We’ve all heard the saying “beauty is only skin deep.” When it comes to treating and preventing acne, however, this is not the case. There are a myriad of facial cleansers, creams, and masks that provide a variety of beneficial topical treatments to our more problematic areas. However, when it comes to skincare, we need to keep in mind that our skin is a large and complex organ. As such, promoting total skin health requires a more holistic approach. As dermatologists all over the globe are now discovering, diet may have more impact on acne and blemishes than originally believed. Specifically, our consumption of simple carbohydrates and sugars.
The Scoop on Sugar
When we consume sugar, our bodies set to work breaking down the complex structure to prepare it for absorption. This process converts the sugar into glucose that enters the bloodstream and triggers a rise in insulin levels. Simple carbohydrates, such as white bread, soda, and sweets, causes an extreme spike in insulin levels as our body works hard to lower our high blood sugar levels. According to board-certified dermatologist, nutritionist, and author of Ageless Face, Ageless Mind Dr. Perricone, it is this insulin spike that leads to “a burst of inflammation throughout the body.”
Inflammation is the culprit responsible for producing the enzymes that deteriorate elastin and collagen in the skin. This process, known as glycation, exacerbate pre-existing skin conditions like acne and rosacea and also result in sagging skin and wrinkles as our skin loses elasticity. Consuming large quantities of sugar can even lead to insulin resistance, causing dark, patchy skin, and excessive hair growth. As our skin cells deteriorate, they are left vulnerable to the infections that cause breakouts, blemishes, blackheads, and cysts.
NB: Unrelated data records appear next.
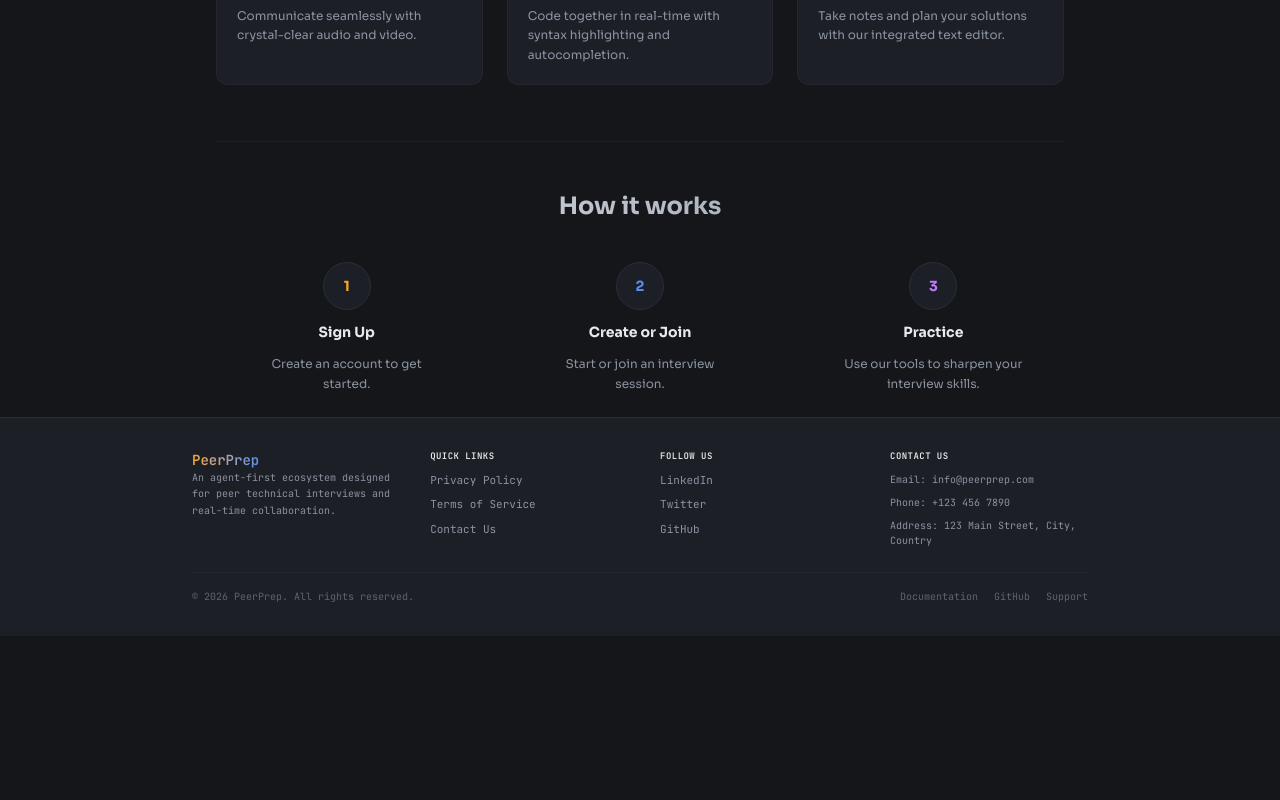
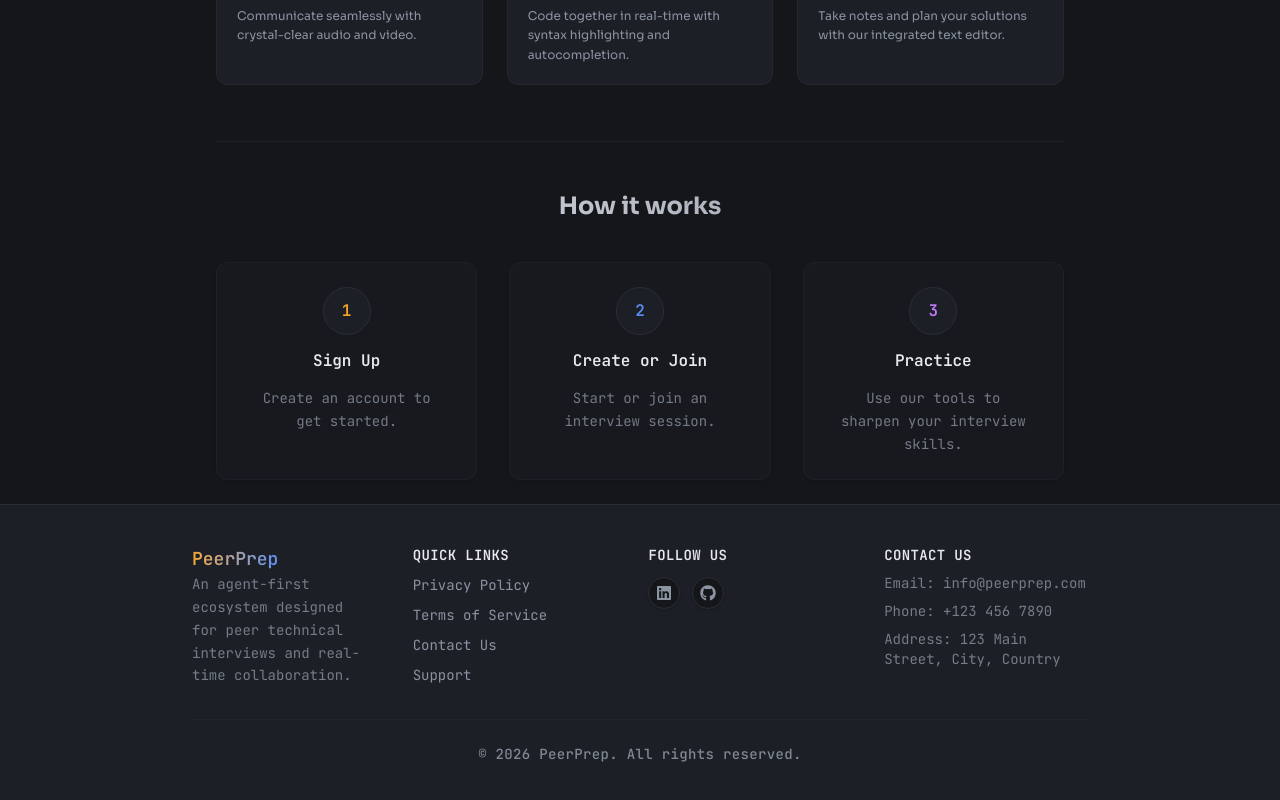
Before and after one commit to Vikal-Dubey/PeerPrep, a React app in the folder frontend/: page /dashboard in a window 1280 px wide. Shown: the part 784-1584 px from the top of the page. Before the commit the page ends 1420 px from the top, so only its background shows below. Built offline with nearby package versions, Linux system fonts and the light colour scheme; no server answers; the HTML template or start-up script is replaced by a standard one; what peerjs would draw is missing.

Commit message:
Updated dashboard layout, animations, and footer icons

```diff
--- a/frontend/src/index.css
+++ b/frontend/src/index.css
@@ -12,6 +12,39 @@
 
   --font-display: 'Sora', system-ui, sans-serif;
   --font-mono: 'JetBrains Mono', ui-monospace, monospace;
+
+  --animate-fadeIn: fade-in 0.6s cubic-bezier(0.16, 1, 0.3, 1) forwards;
+  --animate-float: float 6s ease-in-out infinite;
+  --animate-pulseGlow: pulse-glow 2s ease-in-out infinite;
+
+  @keyframes fade-in {
+    from {
+      opacity: 0;
+      transform: translateY(8px);
+    }
+    to {
+      opacity: 1;
+      transform: translateY(0);
+    }
+  }
+
+  @keyframes float {
+    0%, 100% {
+      transform: translateY(0);
+    }
+    50% {
+      transform: translateY(-6px);
+    }
+  }
+
+  @keyframes pulse-glow {
+    0%, 100% {
+      box-shadow: 0 0 4px rgba(91, 141, 239, 0.15);
+    }
+    50% {
+      box-shadow: 0 0 16px rgba(91, 141, 239, 0.4);
+    }
+  }
 }
 
 body {
--- a/frontend/src/pages/Dashboard.jsx
+++ b/frontend/src/pages/Dashboard.jsx
@@ -2,7 +2,7 @@ import { useState, useContext } from "react";
 import { useNavigate } from "react-router-dom";
 import { DataContext } from "../context/DataContext";
 import { logoutUser } from "../utils/api";
-import { FaPlus, FaSignOutAlt, FaDoorOpen, FaUserCircle } from "react-icons/fa";
+import { FaPlus, FaSignOutAlt, FaDoorOpen, FaUserCircle, FaLinkedin, FaGithub } from "react-icons/fa";
 
 const Dashboard = () => {
   const { user, setUser } = useContext(DataContext);
@@ -204,37 +204,36 @@ const Dashboard = () => {
             <h2 className="text-2xl font-bold text-center mb-10 bg-gradient-to-r from-text to-muted bg-clip-text text-transparent">
               How it works
             </h2>
-
-            <div className="grid grid-cols-1 md:grid-cols-3 gap-8">
+               <div className="grid grid-cols-1 md:grid-cols-3 gap-8">
               {/* Step 1 */}
-              <div className="flex flex-col items-center text-center gap-3 group">
-                <div className="w-12 h-12 rounded-full border border-border bg-surface flex items-center justify-center font-black text-sm text-accent group-hover:bg-accent group-hover:text-bg transition-all">
+              <div className="flex flex-col items-center text-center p-6 bg-surface/40 border border-border/40 rounded-xl gap-3.5 group hover:border-accent/40 hover:-translate-y-1 transition-all duration-300 shadow-sm hover:shadow-accent/5 cursor-pointer animate-fadeIn">
+                <div className="w-12 h-12 rounded-full border border-border bg-surface flex items-center justify-center font-mono font-black text-base text-accent group-hover:bg-accent group-hover:text-bg group-hover:scale-110 transition-all duration-300">
                   1
                 </div>
-                <h4 className="font-bold text-sm text-text">Sign Up</h4>
-                <p className="text-xs text-muted max-w-[200px] leading-relaxed">
+                <h4 className="font-bold text-base text-text font-mono">Sign Up</h4>
+                <p className="text-sm text-muted/80 max-w-[200px] leading-relaxed font-mono">
                   Create an account to get started.
                 </p>
               </div>
 
               {/* Step 2 */}
-              <div className="flex flex-col items-center text-center gap-3 group">
-                <div className="w-12 h-12 rounded-full border border-border bg-surface flex items-center justify-center font-black text-sm text-accent-cool group-hover:bg-accent-cool group-hover:text-bg transition-all">
+              <div className="flex flex-col items-center text-center p-6 bg-surface/40 border border-border/40 rounded-xl gap-3.5 group hover:border-accent-cool/40 hover:-translate-y-1 transition-all duration-300 shadow-sm hover:shadow-accent-cool/5 cursor-pointer animate-fadeIn">
+                <div className="w-12 h-12 rounded-full border border-border bg-surface flex items-center justify-center font-mono font-black text-base text-accent-cool group-hover:bg-accent-cool group-hover:text-bg group-hover:scale-110 transition-all duration-300">
                   2
                 </div>
-                <h4 className="font-bold text-sm text-text">Create or Join</h4>
-                <p className="text-xs text-muted max-w-[200px] leading-relaxed">
+                <h4 className="font-bold text-base text-text font-mono">Create or Join</h4>
+                <p className="text-sm text-muted/80 max-w-[200px] leading-relaxed font-mono">
                   Start or join an interview session.
                 </p>
               </div>
 
               {/* Step 3 */}
-              <div className="flex flex-col items-center text-center gap-3 group">
-                <div className="w-12 h-12 rounded-full border border-border bg-surface flex items-center justify-center font-black text-sm text-purple-400 group-hover:bg-purple-400 group-hover:text-bg transition-all">
+              <div className="flex flex-col items-center text-center p-6 bg-surface/40 border border-border/40 rounded-xl gap-3.5 group hover:border-purple-500/40 hover:-translate-y-1 transition-all duration-300 shadow-sm hover:shadow-purple-500/5 cursor-pointer animate-fadeIn">
+                <div className="w-12 h-12 rounded-full border border-border bg-surface flex items-center justify-center font-mono font-black text-base text-purple-400 group-hover:bg-purple-400 group-hover:text-bg group-hover:scale-110 transition-all duration-300">
                   3
                 </div>
-                <h4 className="font-bold text-sm text-text">Practice</h4>
-                <p className="text-xs text-muted max-w-[200px] leading-relaxed">
+                <h4 className="font-bold text-base text-text font-mono">Practice</h4>
+                <p className="text-sm text-muted/80 max-w-[200px] leading-relaxed font-mono">
                   Use our tools to sharpen your interview skills.
                 </p>
               </div>
@@ -244,48 +243,49 @@ const Dashboard = () => {
       </main>
 
       {/* Footer Section */}
-      <footer className="bg-surface border-t border-border mt-auto px-6 py-8 text-[11px] text-muted font-mono w-full">
-        <div className="max-w-4xl mx-auto w-full flex flex-col md:flex-row justify-between gap-8">
+      <footer className="bg-surface border-t border-border mt-auto px-6 py-10 text-sm text-muted font-mono w-full">
+        <div className="max-w-4xl mx-auto w-full flex flex-col md:flex-row justify-between gap-10">
           <div className="space-y-2">
-            <span className="text-sm font-bold text-text bg-gradient-to-r from-accent to-accent-cool bg-clip-text text-transparent">
+            <span className="text-lg font-bold text-text bg-gradient-to-r from-accent to-accent-cool bg-clip-text text-transparent">
               PeerPrep
             </span>
-            <p className="max-w-[240px] leading-relaxed text-[10px]">
+            <p className="max-w-[280px] leading-relaxed text-sm text-muted/80">
               An agent-first ecosystem designed for peer technical interviews and real-time collaboration.
             </p>
           </div>
 
           <div className="grid grid-cols-2 sm:grid-cols-3 gap-8">
-            <div className="flex flex-col gap-2">
-              <span className="font-bold text-text text-[9px] uppercase tracking-wider">Quick Links</span>
-              <a href="https://peer-prep-six.vercel.app/#privacy" target="_blank" rel="noreferrer" className="hover:text-accent transition-colors">Privacy Policy</a>
-              <a href="https://peer-prep-six.vercel.app/#terms" target="_blank" rel="noreferrer" className="hover:text-accent transition-colors">Terms of Service</a>
-              <a href="https://peer-prep-six.vercel.app/#contact" target="_blank" rel="noreferrer" className="hover:text-accent transition-colors">Contact Us</a>
+            <div className="flex flex-col gap-2.5">
+              <span className="font-bold font-mono text-sm tracking-wide text-text uppercase">Quick Links</span>
+              <a href="https://hire-sense-ai-drab.vercel.app/#privacy" target="_blank" rel="noreferrer" className="text-sm text-muted hover:text-accent transition-colors">Privacy Policy</a>
+              <a href="https://hire-sense-ai-drab.vercel.app/#terms" target="_blank" rel="noreferrer" className="text-sm text-muted hover:text-accent transition-colors">Terms of Service</a>
+              <a href="https://hire-sense-ai-drab.vercel.app/#contact" target="_blank" rel="noreferrer" className="text-sm text-muted hover:text-accent transition-colors">Contact Us</a>
+              <a href="#" className="text-sm text-muted hover:text-accent transition-colors">Support</a>
             </div>
 
-            <div className="flex flex-col gap-2">
-              <span className="font-bold text-text text-[9px] uppercase tracking-wider">Follow Us</span>
-              <a href="#" className="hover:text-accent transition-colors">LinkedIn</a>
-              <a href="#" className="hover:text-accent transition-colors">Twitter</a>
-              <a href="#" className="hover:text-accent transition-colors">GitHub</a>
+            <div className="flex flex-col gap-3">
+              <span className="font-bold font-mono text-sm tracking-wide text-text uppercase">Follow Us</span>
+              <div className="flex items-center gap-3">
+                <a href="https://www.linkedin.com/in/vikal-dubey-682818325/" target="_blank" rel="noreferrer" className="w-8 h-8 rounded-full bg-bg border border-border flex items-center justify-center text-muted hover:text-accent-cool hover:border-accent-cool/60 hover:scale-110 active:scale-95 transition-all shadow-sm" title="LinkedIn Profile">
+                  <FaLinkedin className="w-4 h-4" />
+                </a>
+                <a href="https://github.com/Vikal-Dubey" target="_blank" rel="noreferrer" className="w-8 h-8 rounded-full bg-bg border border-border flex items-center justify-center text-muted hover:text-text hover:border-text/60 hover:scale-110 active:scale-95 transition-all shadow-sm" title="GitHub Repository">
+                  <FaGithub className="w-4 h-4" />
+                </a>
+              </div>
             </div>
 
             <div className="flex flex-col gap-2 col-span-2 sm:col-span-1">
-              <span className="font-bold text-text text-[9px] uppercase tracking-wider">Contact Us</span>
-              <span className="text-[10px] text-muted select-all">Email: info@peerprep.com</span>
-              <span className="text-[10px] text-muted">Phone: +123 456 7890</span>
-              <span className="text-[10px] text-muted">Address: 123 Main Street, City, Country</span>
+              <span className="font-bold font-mono text-sm tracking-wide text-text uppercase">Contact Us</span>
+              <span className="text-sm text-muted/80 select-all">Email: info@peerprep.com</span>
+              <span className="text-sm text-muted/80">Phone: +123 456 7890</span>
+              <span className="text-sm text-muted/80">Address: 123 Main Street, City, Country</span>
             </div>
           </div>
         </div>
 
-        <div className="max-w-4xl mx-auto w-full border-t border-border/40 pt-4 mt-6 flex flex-col sm:flex-row justify-between items-center gap-2 text-[10px] text-muted/60">
-          <span>&copy; 2026 PeerPrep. All rights reserved.</span>
-          <div className="flex gap-4">
-            <a href="#" className="hover:underline">Documentation</a>
-            <a href="#" className="hover:underline">GitHub</a>
-            <a href="#" className="hover:underline">Support</a>
-          </div>
+        <div className="max-w-4xl mx-auto w-full border-t border-border/40 pt-6 mt-8 flex justify-center text-sm text-muted/90 font-medium font-mono">
+          <span className="tracking-wide text-center text-text-light">&copy; 2026 PeerPrep. All rights reserved.</span>
         </div>
       </footer>
     </div>
```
Eating foods that promote internal health, used in conjunction with topical treatments and remedies, is the most efficient way to ensure healthy, young, and glowing skin.
Blackberries, Strawberries, Blueberries, and Plums
Foods high in antioxidants rid the body of the free-radicals commonly associated with various forms of melanoma. According to a study published in the Journal of Agricultural and Food Chemistry, these four fruits hit the top of the charts with the highest “total antioxidant capacity” of any food, making them the most efficient way to get your daily dose of antioxidants.
Flaxseed and Walnuts
Rich in healthy fatty acids, these foods offer support to the cell walls that make up our skin. Cell walls are responsible for absorbing nutrients, ridding the cell of wastes, and supporting the cell structure, among other things. Healthy cell walls are essential for skin cells to thrive and remain forever young.
A study featured in the Archives of Dermatology revealed that green tea is not only incredibly high in antioxidants, but also chock full of anti-inflammatories, reducing redness and swelling of the skin. Whether applied topically or ingested, green tea has even proven to reduce the damage to skin caused by the ultraviolet light our skin is exposed to daily from the sun.
Drinking plenty of water throughout the day ensures our skin is well hydrated, so it is able to maintain high levels of elasticity. Additionally, proper hydration allows the body to release toxins into our pores through sweat. A dehydrated body will not sweat as often, or as much as it should, resulting in clogged pores and cracked, dry skin.
The cause of facial blemishes vary from person to person depending on their genetics, diet, lifestyle, and overall health. However, when considering potential blemish remedies, these basic nutritional factors play a part in us all. Before turning to expensive dermatological treatments, incorporate these favorable food groups (along with the right topical treatments) and give your skin a fighting chance.